### Problem statement:
Don't include any picture when you restate the data word for word.

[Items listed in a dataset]
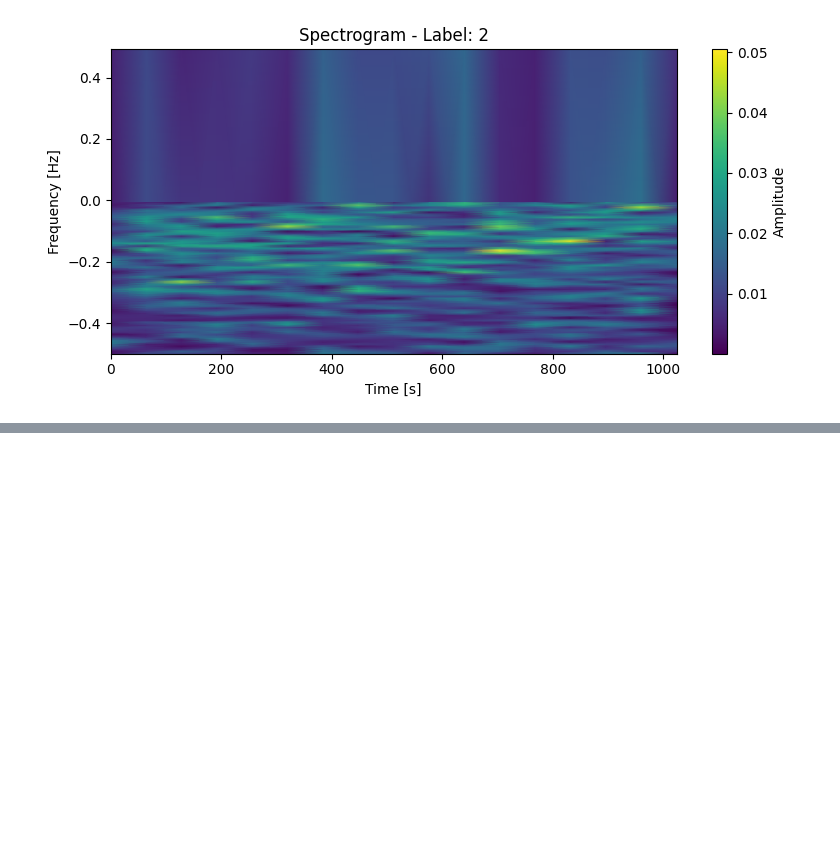
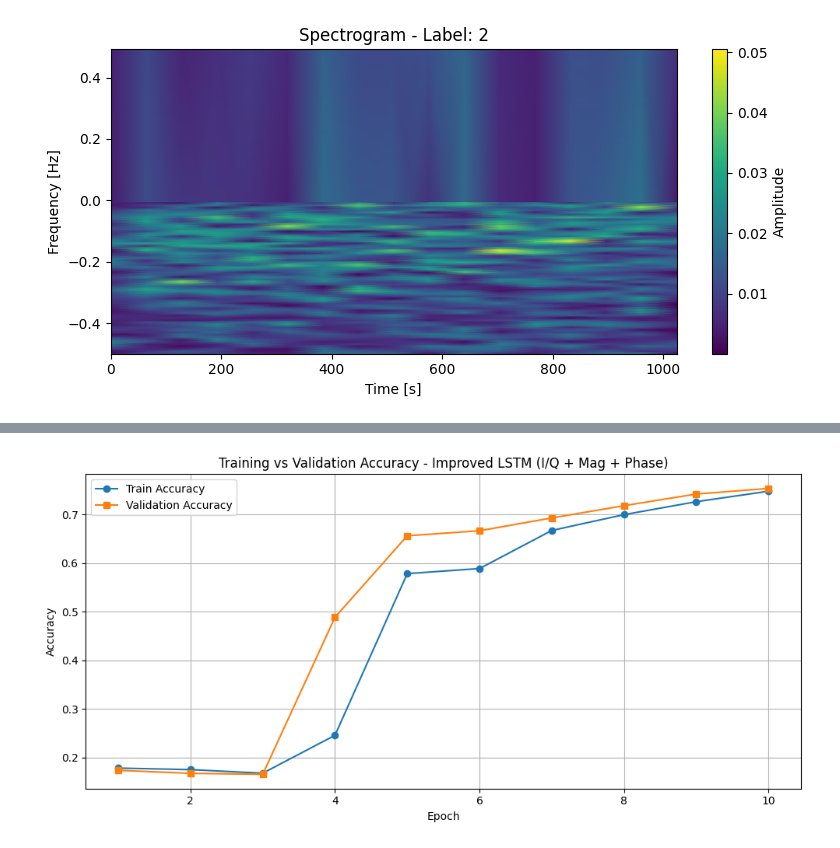
Before and after one commit to Nikhil18207/OFDM-AI-Modulation-Classifier, a Jupyter notebook: EchonNet.ipynb, the cells around one changed output, grey strips where cells are left out. Cells and saved outputs as stored; diff of their text form; code cells hidden in the pictures; blank space fills up the shorter version.

```diff
--- a/EchonNet.ipynb
+++ b/EchonNet.ipynb
@@ -402,0 +694,21 @@ RuntimeError: Error(s) in loading state_dict for SpectrogramCNN:
+# %%
+import matplotlib.pyplot as plt
+
+# Accuracy values from the improved LSTM run
+epochs = list(range(1, 11))
+train_acc = [0.1779, 0.1747, 0.1674, 0.2454, 0.5782, 0.5886, 0.6670, 0.6996, 0.7262, 0.7478]
+val_acc =   [0.1733, 0.1671, 0.1651, 0.4883, 0.6561, 0.6664, 0.6928, 0.7180, 0.7420, 0.7535]
+
+# Plotting
+plt.figure(figsize=(10, 5))
+plt.plot(epochs, train_acc, marker='o', label='Train Accuracy')
+plt.plot(epochs, val_acc, marker='s', label='Validation Accuracy')
+plt.xlabel("Epoch")
+plt.ylabel("Accuracy")
+plt.title("Training vs Validation Accuracy - Improved LSTM (I/Q + Mag + Phase)")
+plt.legend()
+plt.grid(True)
+plt.tight_layout()
+plt.show()
+# %% [output]
+[figure, added]
```
Also changed, not shown: parts of 24 cells of this notebook.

### Task solution:
Before and after one commit to Nikhil18207/OFDM-AI-Modulation-Classifier, a Jupyter notebook: EchonNet.ipynb, the cells around one changed output, grey strips where cells are left out. Cells and saved outputs as stored; diff of their text form; code cells hidden in the pictures; blank space fills up the shorter version.

```diff
--- a/EchonNet.ipynb
+++ b/EchonNet.ipynb
@@ -402,0 +694,21 @@ RuntimeError: Error(s) in loading state_dict for SpectrogramCNN:
+# %%
+import matplotlib.pyplot as plt
+
+# Accuracy values from the improved LSTM run
+epochs = list(range(1, 11))
+train_acc = [0.1779, 0.1747, 0.1674, 0.2454, 0.5782, 0.5886, 0.6670, 0.6996, 0.7262, 0.7478]
+val_acc =   [0.1733, 0.1671, 0.1651, 0.4883, 0.6561, 0.6664, 0.6928, 0.7180, 0.7420, 0.7535]
+
+# Plotting
+plt.figure(figsize=(10, 5))
+plt.plot(epochs, train_acc, marker='o', label='Train Accuracy')
+plt.plot(epochs, val_acc, marker='s', label='Validation Accuracy')
+plt.xlabel("Epoch")
+plt.ylabel("Accuracy")
+plt.title("Training vs Validation Accuracy - Improved LSTM (I/Q + Mag + Phase)")
+plt.legend()
+plt.grid(True)
+plt.tight_layout()
+plt.show()
+# %% [output]
+[figure, added]
```
Also changed, not shown: parts of 24 cells of this notebook.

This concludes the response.